A Structured Approach to Rapid Process Development and Control
Illustrates the use various quality tools including a cause and effect diagram and QFD (house of quality). "By adhering to the road map described here, process development teams will be able to focus their energy and efforts on doing it right the first time, thereby delivering fully developed and optimized processes more quickly."
A Call for Continued Open Standards and Net Neutrality

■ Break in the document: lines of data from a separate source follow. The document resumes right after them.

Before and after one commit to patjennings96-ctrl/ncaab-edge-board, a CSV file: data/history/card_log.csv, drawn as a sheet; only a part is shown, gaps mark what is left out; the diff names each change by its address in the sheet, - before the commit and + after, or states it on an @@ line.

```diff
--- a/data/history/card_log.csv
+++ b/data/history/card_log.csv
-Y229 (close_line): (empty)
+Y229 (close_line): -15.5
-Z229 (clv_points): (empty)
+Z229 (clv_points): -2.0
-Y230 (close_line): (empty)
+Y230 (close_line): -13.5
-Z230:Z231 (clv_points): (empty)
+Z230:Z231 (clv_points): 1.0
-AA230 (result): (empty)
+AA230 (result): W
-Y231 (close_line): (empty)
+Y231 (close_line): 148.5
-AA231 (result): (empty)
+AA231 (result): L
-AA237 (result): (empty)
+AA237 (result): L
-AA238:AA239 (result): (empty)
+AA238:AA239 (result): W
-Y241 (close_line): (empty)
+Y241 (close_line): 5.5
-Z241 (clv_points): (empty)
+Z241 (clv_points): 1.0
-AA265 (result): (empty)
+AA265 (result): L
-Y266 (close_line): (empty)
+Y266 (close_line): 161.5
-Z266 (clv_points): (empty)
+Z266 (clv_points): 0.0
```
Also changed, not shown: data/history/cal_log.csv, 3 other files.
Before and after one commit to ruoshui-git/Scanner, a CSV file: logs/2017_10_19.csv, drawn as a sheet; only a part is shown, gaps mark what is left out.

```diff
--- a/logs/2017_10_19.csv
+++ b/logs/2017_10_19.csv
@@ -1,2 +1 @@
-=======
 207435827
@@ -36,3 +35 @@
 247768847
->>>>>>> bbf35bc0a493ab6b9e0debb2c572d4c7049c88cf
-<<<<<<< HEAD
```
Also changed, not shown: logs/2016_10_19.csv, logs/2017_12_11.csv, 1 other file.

by Tim Berners-Lee. "The primary design principle underlying the Webâ€™s usefulness and growth is universality. When you make a link, you can link to anything. That means people must be able to put anything on the Web, no matter what computer they have, software they use or human language they speak and regardless of whether they have a wired or wireless Internet connection. The Web should be usable by people with disabilities. It must work with any form of information, be it a document or a point of data, and information of any qualityâ€”from a silly tweet to a scholarly paper. And it should be accessible from any kind of hardware that can connect to the Internet: stationary or mobile, small screen or large."
Approaching a Minimum Viable Product
"The purpose of the MVP is to answer your most pressing question, to validate your most pressing business assumption. To create an MVP work backwards from your question, not forwards from a feature list. Invest as little as possible to answer the question because after this there will be another question and another and you'll need enough money to answer them all."
How An Aeron Chair Gets Built Every 17 Seconds
"At Herman Miller, they average 1,200 'plan-do-check acts'--that is, little proposed changes to the assembly process--ever year.
A decade ago, an Aeron took more than 600 seconds in total to build. Today, itâ€™s about 340. Meanwhile, safety metrics have improved by a factor of 6. Quality metrics have improved by a factor of 10. A single Aeron takes one fifth of the labor to make that it once did. The actual factory itself is 10 times smaller.
Today, Herman Miller is doing far more with the same labor force that was once producing a sum total of five different office chairs. Today, they produce 17, using roughly the same number of people. And all the while, lead times have shrunk from two months to as little as 10 days."
Management Web Sites and Resources
Signal vs. Noise
Blog on design, business, experience, simplicity, the web, culture and software development.